Bears are active in Grand Teton
Black and grizzly bears are roaming throughout the park--near roads, trails and in backcountry areas. Hikers and backcountry users are advised to travel in groups of three or more, make noise and carry bear spray. Visitors must stay 100 yards from bears. More »
Multi-use Pathway Closures
Intermittent closures of the park Multi-use Pathway System will occur through mid-October during asphalt sealing and safety improvement work. Pathway sections will reopen as work is completed. Follow the link for a map and more information. More »
Moose-Wilson Road Status
The Moose-Wilson Road between the Death Canyon Road and the Murie Center Road is currently open to all traffic. The road may re-close at any time due to wildlife activity. For current road conditions call 307-739-3682. More »
Generations of Philanthropy - Countdown: 21 Days
August 04, 2012
Have you ever experienced a "ripple effect"; one action causing another, spreading over time and space? It's an amazing phenomenon, and one that applies in myriad occasions throughout life.
One of my favorite ripple effects is when one good deed causes another, and on down the line.
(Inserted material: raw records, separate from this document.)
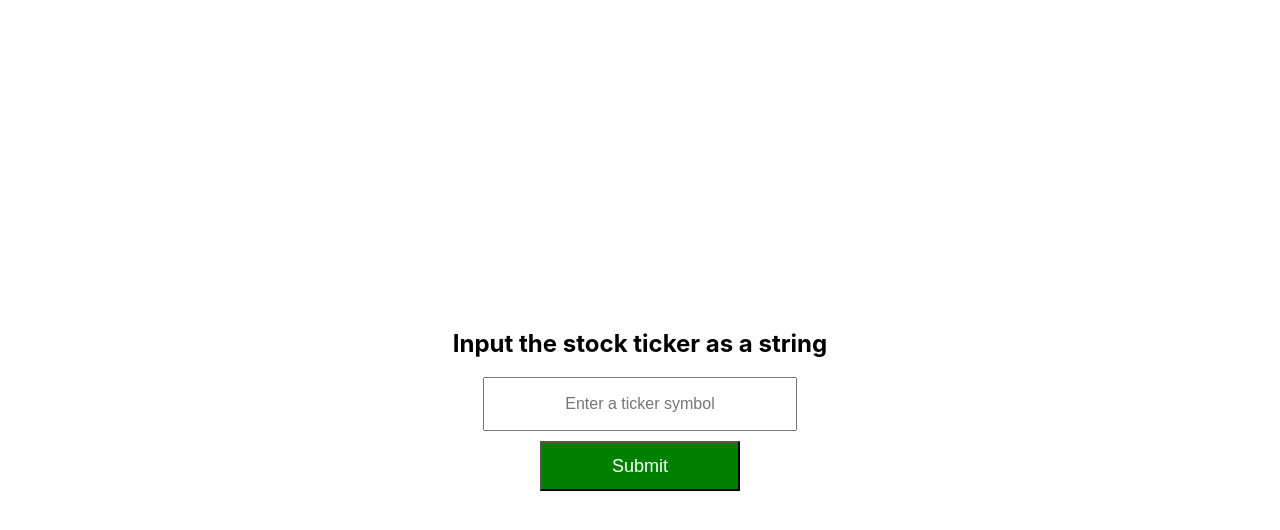
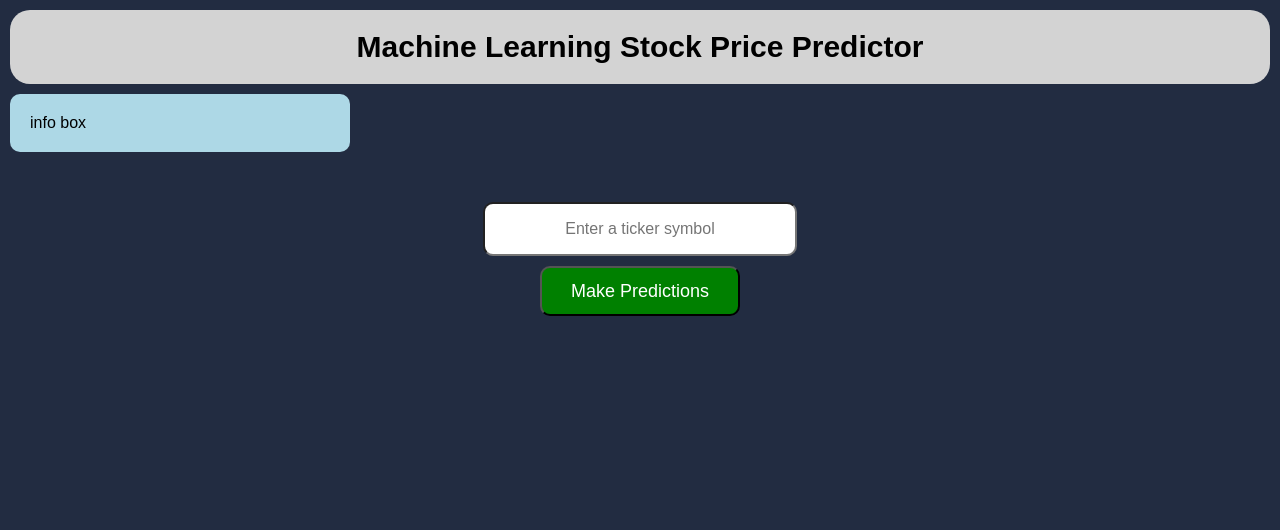
Before and after one commit to Jaspvr/Stock-Predictor, a React (Create React App) app in the folder react-stock/: page / in a window 1280 px wide. Shown: the top 530 px of the page. Built offline with nearby package versions, Linux system fonts and the light colour scheme.

Commit message:
Add components
Add in more components and reserve app.js for combining all components (app.js was the whole app before this update)

```diff
--- a/react-stock/src/App.css
+++ b/react-stock/src/App.css
@@ -1,5 +1,24 @@
 .App {
   text-align: center;
+  /* background-color: darkblue; */
+}
+
+body{
+  background-color: #222c41;
+}
+
+.title-box, .info-box, .string-input {
+  margin: 10px;
+}
+
+.string-input {
+  display: flex;
+  flex-direction: column;
+  align-items: center;
+  justify-content: center;
+  height: 100vh;
+  text-align: center;
+
 }
 
 .App-logo {
--- a/react-stock/src/App.js
+++ b/react-stock/src/App.js
@@ -1,56 +1,17 @@
-import React, { useState } from 'react';
-import axios from 'axios';
-import './style.css';
+import React from 'react';
+import StringInput from './StringInput';
+import TitleBox from './Title';
+import InfoBox from './Info';
+import './App.css';
 
-function StringInput() {
-  const [inputValue, setInputValue] = useState('');
-  const [outputValue, setOutputValue] = useState(null); // Set initial value to null
-
-  const handleChange = (event) => {
-    setInputValue(event.target.value);
-  };
-
-  const handleSubmit = async (event) => {
-    event.preventDefault();
-
-    try {
-      const response = await axios.get('http://127.0.0.1:5000/stocks', {
-        params: {
-          ticker_symbol: inputValue,
-        },
-      });
-
-      setOutputValue(response.data); // Use response.data directly
-    } catch (error) {
-      console.error(error);
-    }
-  };
-
+function App() {
   return (
-    <div className="container">
-      <h2>Input the stock ticker as a string</h2>
-      <div className="input-container">
-        <input
-          className="input-box"
-          type="text"
-          value={inputValue}
-          onChange={handleChange}
-          placeholder="Enter a ticker symbol"
-        />
-      </div>
-      <div className="button-container">
-        <button className="submit-button" type="submit" onClick={handleSubmit}>
-          Submit
-        </button>
-      </div>
-      {outputValue && (
-        <div className="output-container">
-          <p>Day Precision: {outputValue.day_precision}</p>
-          <p>Week Precision: {outputValue.week_precision}</p>
-        </div>
-      )}
+    <div className = "component-container">
+      <TitleBox />
+      <InfoBox />
+      <StringInput />
     </div>
   );
 }
 
-export default StringInput;
+export default App;
--- /dev/null
+++ b/react-stock/src/Info.css
@@ -0,0 +1,9 @@
+.info-box{
+    background-color: lightblue;
+    padding: 20px;
+    width: 300px;
+    margin-top: 20px;
+    margin-left: 10px;
+    border-radius: 10px;
+    font-family: 'Orbitron', sans-serif;
+}
--- /dev/null
+++ b/react-stock/src/Info.js
@@ -0,0 +1,8 @@
+import React from 'react';
+import './Info.css';
+
+function Title() {
+  return <div className="info-box">info box</div>;
+}
+
+export default Title;
--- /dev/null
+++ b/react-stock/src/StringInput.js
@@ -0,0 +1,56 @@
+import React, { useState } from 'react';
+import axios from 'axios';
+import './style.css';
+
+function StringInput() {
+  const [inputValue, setInputValue] = useState('');
+  const [outputValue, setOutputValue] = useState(null); // Set initial value to null
+
+  const handleChange = (event) => {
+    setInputValue(event.target.value);
+  };
+
+  const handleSubmit = async (event) => {
+    event.preventDefault();
+
+    try {
+      const response = await axios.get('http://127.0.0.1:5000/stocks', {
+        params: {
+          ticker_symbol: inputValue,
+        },
+      });
+
+      setOutputValue(response.data); // Use response.data directly
+    } catch (error) {
+      console.error(error);
+    }
+  };
+
+  return (
+    <div className="container">
+      {/* <h2>Input a stock ticker as a string</h2> */}
+      <div className="input-container">
+        <input
+          className="input-box"
+          type="text"
+          value={inputValue}
+          onChange={handleChange}
+          placeholder="Enter a ticker symbol"
+        />
+      </div>
+      <div className="button-container">
+        <button className="submit-button" type="submit" onClick={handleSubmit}>
+          Make Predictions
+        </button>
+      </div>
+      {outputValue && (
+        <div className="output-container">
+          <p>Day Precision: {outputValue.day_precision}</p>
+          <p>Week Precision: {outputValue.week_precision}</p>
+        </div>
+      )}
+    </div>
+  );
+}
+
+export default StringInput;
--- /dev/null
+++ b/react-stock/src/Title.css
@@ -0,0 +1,15 @@
+.title-box {
+    background-color: lightgrey;
+    /* margin-top: 5px;
+    margin-left: 10px;
+    margin-right: 10px; */
+    color: black;
+    font-size: 30px;
+    font-family: 'Montserrat', sans-serif;
+    font-weight: bold;
+    text-align: center;
+    padding: 20px;
+    border-radius: 20px;
+    font-weight: bold;
+
+  }
--- /dev/null
+++ b/react-stock/src/Title.js
@@ -0,0 +1,8 @@
+import React from 'react';
+import './Title.css';
+
+function Title() {
+  return <div className="title-box">Machine Learning Stock Price Predictor</div>;
+}
+
+export default Title;
--- a/react-stock/src/style.css
+++ b/react-stock/src/style.css
@@ -3,8 +3,13 @@
     flex-direction: column;
     align-items: center;
     justify-content: center;
-    height: 100vh;
+    /* height: 100vh; */
+    margin-top: 50px;
     text-align: center;
+  }
+
+  h2 {
+    color: white;
   }
 
   .input-box {
@@ -14,6 +19,8 @@
     margin-bottom: 10px;
     padding: 5px;
     text-align: center;
+    border-radius: 10px;
+
   }
 
   .submit-button {
@@ -23,6 +30,7 @@
     color: white;
     font-size: 18px;
     cursor: pointer;
+    border-radius: 10px;
   }
 
   .output-container {
```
When it comes to the Rockefeller family, I am reminded of this. John D. Rockefeller, Sr. was well known as an oil tycoon, but later in life he found purpose and fulfillment in public works projects. Some of his early efforts included the eradication of a parasitic infection called hookworm. But it wasn't eradicating hookworm that was Rockefeller, Sr.'s biggest ripple effect; it was his ability to instill the philanthropic ethic into future family generations.
Here in Grand Teton we are most grateful to the men of the next generations, John D. Rockefeller, Jr. and his son Laurance S. Rockefeller, for their foresight and generosity. In other places in the United States and even around the world you may benefit from this family's long history of philanthropy. Are there any places near you that were gifts from the Rockefeller family?
Did You Know?
Did you know that the bark on Aspen trees looks green because it contains chlorophyll? Aspen bark is photosynthetic, a process that allows a plant to make energy from the sun, and helps the tree flourish during the short growing season.